● **EXERCISE GOAL**: In the listing that follows, how many lines hold the string "tauri"? Answer with the number only.
[MATERIAL SUPPLIED Boundary: Start]
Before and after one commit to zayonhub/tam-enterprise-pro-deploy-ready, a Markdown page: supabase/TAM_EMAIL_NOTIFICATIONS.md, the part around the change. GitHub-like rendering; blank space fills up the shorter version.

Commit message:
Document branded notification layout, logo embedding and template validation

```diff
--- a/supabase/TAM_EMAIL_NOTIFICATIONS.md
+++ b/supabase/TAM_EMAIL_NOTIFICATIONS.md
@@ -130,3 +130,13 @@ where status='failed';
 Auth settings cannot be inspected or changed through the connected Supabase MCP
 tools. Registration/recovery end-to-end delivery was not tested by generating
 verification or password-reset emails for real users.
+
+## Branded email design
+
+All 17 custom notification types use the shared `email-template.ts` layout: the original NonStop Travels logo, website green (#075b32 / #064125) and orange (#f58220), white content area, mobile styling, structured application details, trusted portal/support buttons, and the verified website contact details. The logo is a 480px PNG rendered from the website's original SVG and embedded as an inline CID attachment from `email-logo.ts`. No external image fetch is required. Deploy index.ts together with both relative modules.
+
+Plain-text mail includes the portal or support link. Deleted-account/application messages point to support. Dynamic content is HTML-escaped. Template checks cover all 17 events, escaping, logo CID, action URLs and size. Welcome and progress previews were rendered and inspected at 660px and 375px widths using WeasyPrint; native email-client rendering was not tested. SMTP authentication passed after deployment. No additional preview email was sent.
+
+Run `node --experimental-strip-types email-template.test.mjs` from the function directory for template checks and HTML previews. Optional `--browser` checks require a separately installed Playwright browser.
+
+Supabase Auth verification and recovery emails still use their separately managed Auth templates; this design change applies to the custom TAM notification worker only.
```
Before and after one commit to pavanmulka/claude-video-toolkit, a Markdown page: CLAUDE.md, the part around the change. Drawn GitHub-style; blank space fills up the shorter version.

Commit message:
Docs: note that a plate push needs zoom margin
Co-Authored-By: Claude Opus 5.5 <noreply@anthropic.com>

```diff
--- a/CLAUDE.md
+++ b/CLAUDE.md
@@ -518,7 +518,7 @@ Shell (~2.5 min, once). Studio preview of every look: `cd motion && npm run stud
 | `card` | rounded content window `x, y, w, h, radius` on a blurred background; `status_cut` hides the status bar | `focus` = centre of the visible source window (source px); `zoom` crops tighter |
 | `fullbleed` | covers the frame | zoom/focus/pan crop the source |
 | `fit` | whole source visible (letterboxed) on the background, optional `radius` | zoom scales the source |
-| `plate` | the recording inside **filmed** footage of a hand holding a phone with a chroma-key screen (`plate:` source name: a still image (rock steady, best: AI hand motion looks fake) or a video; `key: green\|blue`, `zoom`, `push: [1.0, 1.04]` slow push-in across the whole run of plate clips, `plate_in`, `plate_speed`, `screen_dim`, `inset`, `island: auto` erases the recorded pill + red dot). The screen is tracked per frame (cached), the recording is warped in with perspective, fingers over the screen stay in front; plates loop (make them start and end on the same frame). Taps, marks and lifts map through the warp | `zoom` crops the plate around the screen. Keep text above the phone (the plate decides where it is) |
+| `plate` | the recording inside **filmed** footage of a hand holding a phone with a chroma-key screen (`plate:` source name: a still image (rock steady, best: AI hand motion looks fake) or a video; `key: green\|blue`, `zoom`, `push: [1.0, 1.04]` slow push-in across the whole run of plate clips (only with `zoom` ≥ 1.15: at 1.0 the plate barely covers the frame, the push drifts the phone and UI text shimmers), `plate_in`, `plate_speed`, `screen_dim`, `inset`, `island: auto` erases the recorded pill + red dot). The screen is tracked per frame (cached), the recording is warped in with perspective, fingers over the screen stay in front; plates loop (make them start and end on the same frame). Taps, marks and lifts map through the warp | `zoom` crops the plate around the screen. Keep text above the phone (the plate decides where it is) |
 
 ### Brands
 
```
[MATERIAL SUPPLIED Boundary: End]
[MATERIAL SUPPLIED Boundary: Start]
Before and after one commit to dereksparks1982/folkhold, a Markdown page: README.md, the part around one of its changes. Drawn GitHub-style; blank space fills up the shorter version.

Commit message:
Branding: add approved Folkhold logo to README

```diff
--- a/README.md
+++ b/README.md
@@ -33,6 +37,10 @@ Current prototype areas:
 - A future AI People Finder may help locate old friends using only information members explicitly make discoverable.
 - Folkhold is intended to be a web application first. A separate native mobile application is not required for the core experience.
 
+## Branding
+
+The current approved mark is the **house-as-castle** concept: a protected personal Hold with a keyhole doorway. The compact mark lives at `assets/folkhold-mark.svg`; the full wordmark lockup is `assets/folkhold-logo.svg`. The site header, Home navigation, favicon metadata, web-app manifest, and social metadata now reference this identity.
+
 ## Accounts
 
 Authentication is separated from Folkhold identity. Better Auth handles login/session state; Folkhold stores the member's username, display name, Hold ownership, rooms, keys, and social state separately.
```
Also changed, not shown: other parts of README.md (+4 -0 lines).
[MATERIAL SUPPLIED Boundary: End]
[MATERIAL SUPPLIED Boundary: Start]
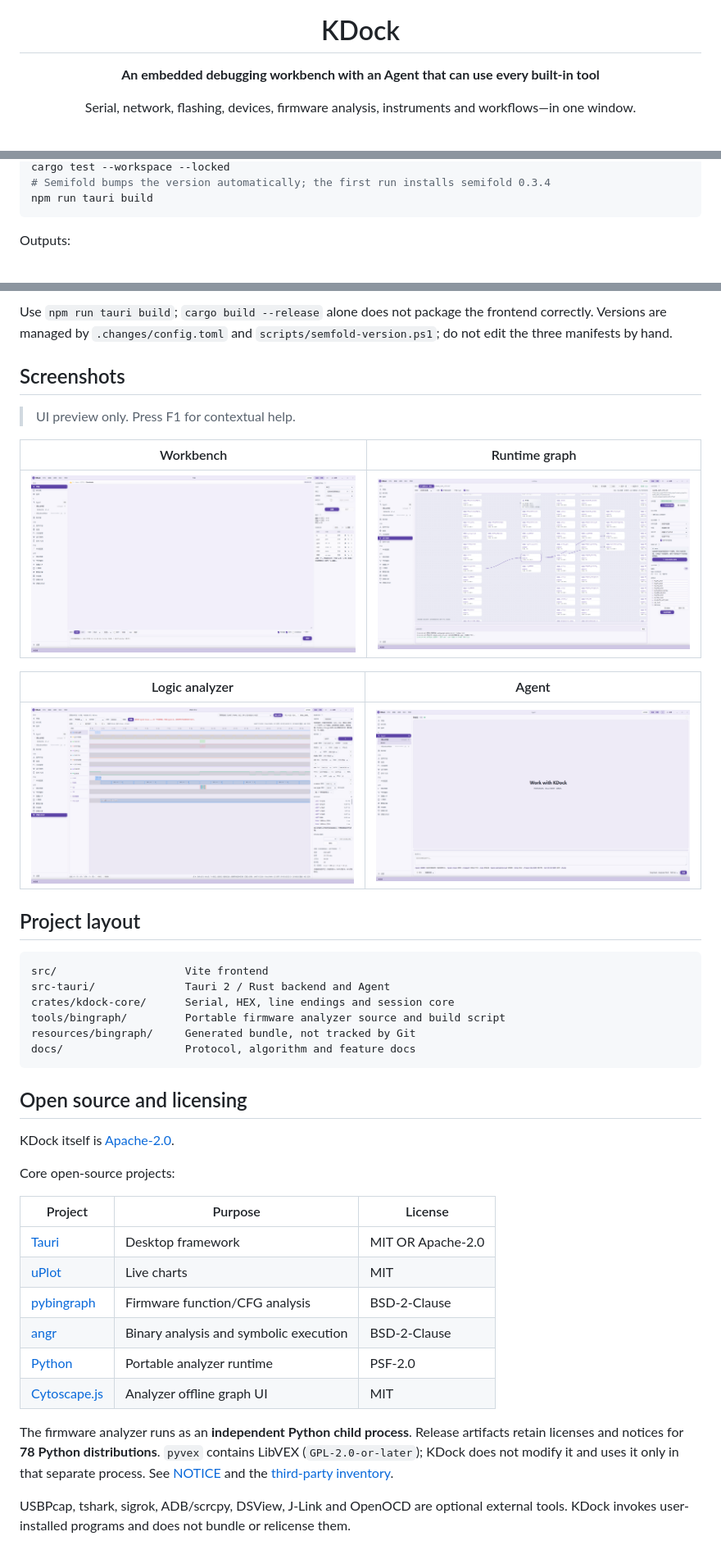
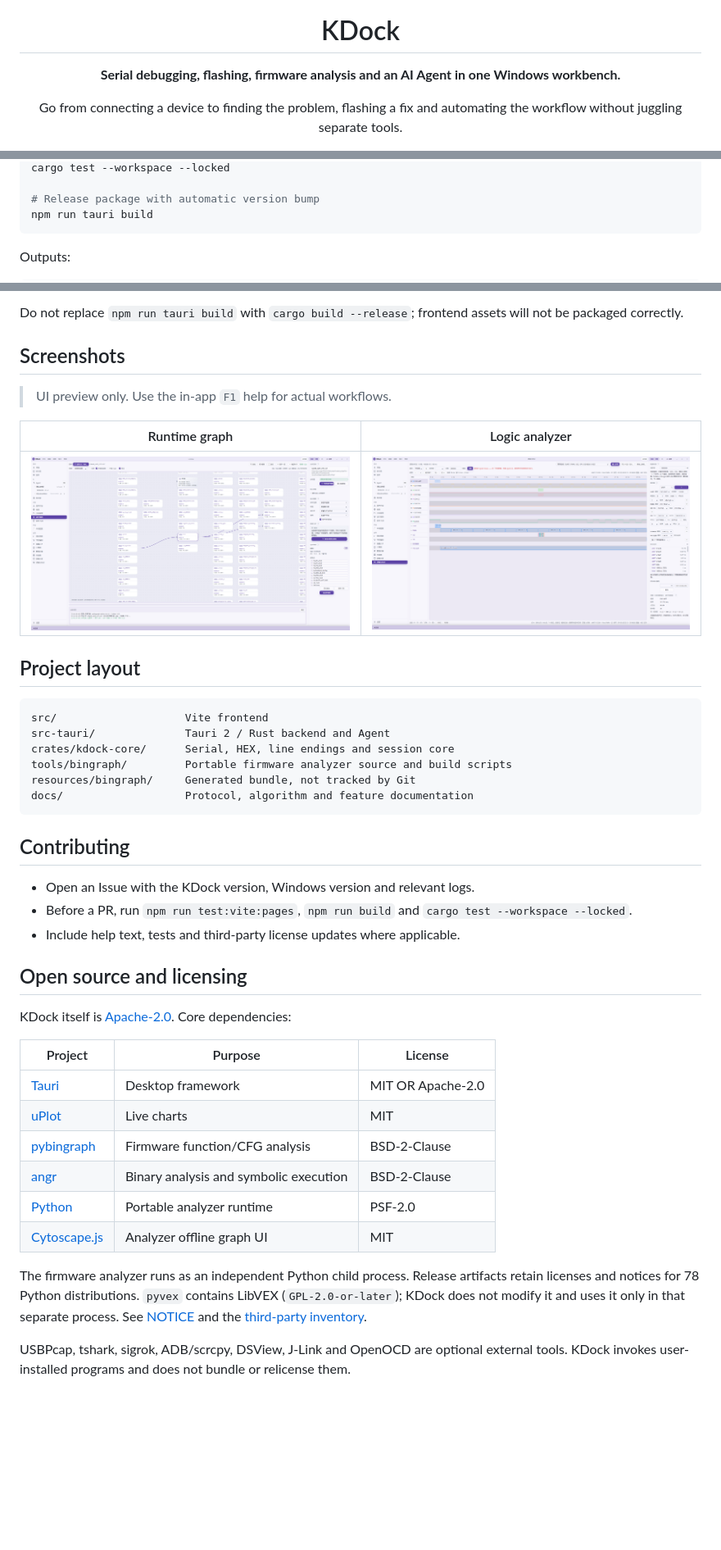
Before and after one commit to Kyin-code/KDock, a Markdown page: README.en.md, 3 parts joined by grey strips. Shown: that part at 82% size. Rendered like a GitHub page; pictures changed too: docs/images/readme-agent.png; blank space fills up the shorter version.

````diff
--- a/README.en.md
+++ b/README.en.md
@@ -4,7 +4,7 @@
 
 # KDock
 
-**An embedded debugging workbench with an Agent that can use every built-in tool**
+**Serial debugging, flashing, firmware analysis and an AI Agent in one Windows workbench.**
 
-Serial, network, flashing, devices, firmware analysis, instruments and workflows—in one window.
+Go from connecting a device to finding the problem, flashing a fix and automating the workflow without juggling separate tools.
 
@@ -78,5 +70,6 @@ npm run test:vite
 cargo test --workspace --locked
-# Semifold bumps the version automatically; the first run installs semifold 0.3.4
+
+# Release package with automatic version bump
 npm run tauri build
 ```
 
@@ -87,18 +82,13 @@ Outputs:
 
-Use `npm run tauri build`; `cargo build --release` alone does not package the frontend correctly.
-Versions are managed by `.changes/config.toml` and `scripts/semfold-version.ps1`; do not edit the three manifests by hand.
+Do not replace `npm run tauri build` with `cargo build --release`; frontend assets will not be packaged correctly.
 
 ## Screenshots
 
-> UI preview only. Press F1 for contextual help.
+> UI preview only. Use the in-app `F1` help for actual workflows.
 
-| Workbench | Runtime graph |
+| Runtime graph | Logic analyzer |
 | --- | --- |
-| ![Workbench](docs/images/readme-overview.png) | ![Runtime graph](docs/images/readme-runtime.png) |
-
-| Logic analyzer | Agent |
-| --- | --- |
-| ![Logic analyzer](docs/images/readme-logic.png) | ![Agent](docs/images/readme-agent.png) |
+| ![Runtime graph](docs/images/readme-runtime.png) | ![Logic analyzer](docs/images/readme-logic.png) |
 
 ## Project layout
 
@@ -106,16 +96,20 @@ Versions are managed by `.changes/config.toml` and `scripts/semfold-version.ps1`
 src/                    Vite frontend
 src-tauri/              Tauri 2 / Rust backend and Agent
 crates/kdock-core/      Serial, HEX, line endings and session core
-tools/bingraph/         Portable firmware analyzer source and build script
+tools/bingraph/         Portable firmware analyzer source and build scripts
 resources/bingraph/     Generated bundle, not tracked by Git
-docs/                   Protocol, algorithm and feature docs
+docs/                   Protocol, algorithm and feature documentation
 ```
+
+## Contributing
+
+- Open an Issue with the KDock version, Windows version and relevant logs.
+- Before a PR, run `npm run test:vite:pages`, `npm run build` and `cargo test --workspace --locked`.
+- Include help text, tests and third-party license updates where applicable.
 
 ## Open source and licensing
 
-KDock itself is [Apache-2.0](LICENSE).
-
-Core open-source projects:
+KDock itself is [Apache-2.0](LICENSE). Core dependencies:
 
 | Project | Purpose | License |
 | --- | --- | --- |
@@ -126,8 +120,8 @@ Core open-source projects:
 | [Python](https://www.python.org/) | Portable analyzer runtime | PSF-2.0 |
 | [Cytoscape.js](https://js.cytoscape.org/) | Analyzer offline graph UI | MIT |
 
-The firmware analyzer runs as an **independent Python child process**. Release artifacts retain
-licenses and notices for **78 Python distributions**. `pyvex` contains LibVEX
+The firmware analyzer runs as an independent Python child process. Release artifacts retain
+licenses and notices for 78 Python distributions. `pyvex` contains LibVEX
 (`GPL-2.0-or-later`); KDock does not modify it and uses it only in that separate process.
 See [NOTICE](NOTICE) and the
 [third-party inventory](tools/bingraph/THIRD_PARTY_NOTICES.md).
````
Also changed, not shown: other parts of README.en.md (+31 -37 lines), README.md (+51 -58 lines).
[MATERIAL SUPPLIED Boundary: End]
● **THE COMPLETED TASK**: 4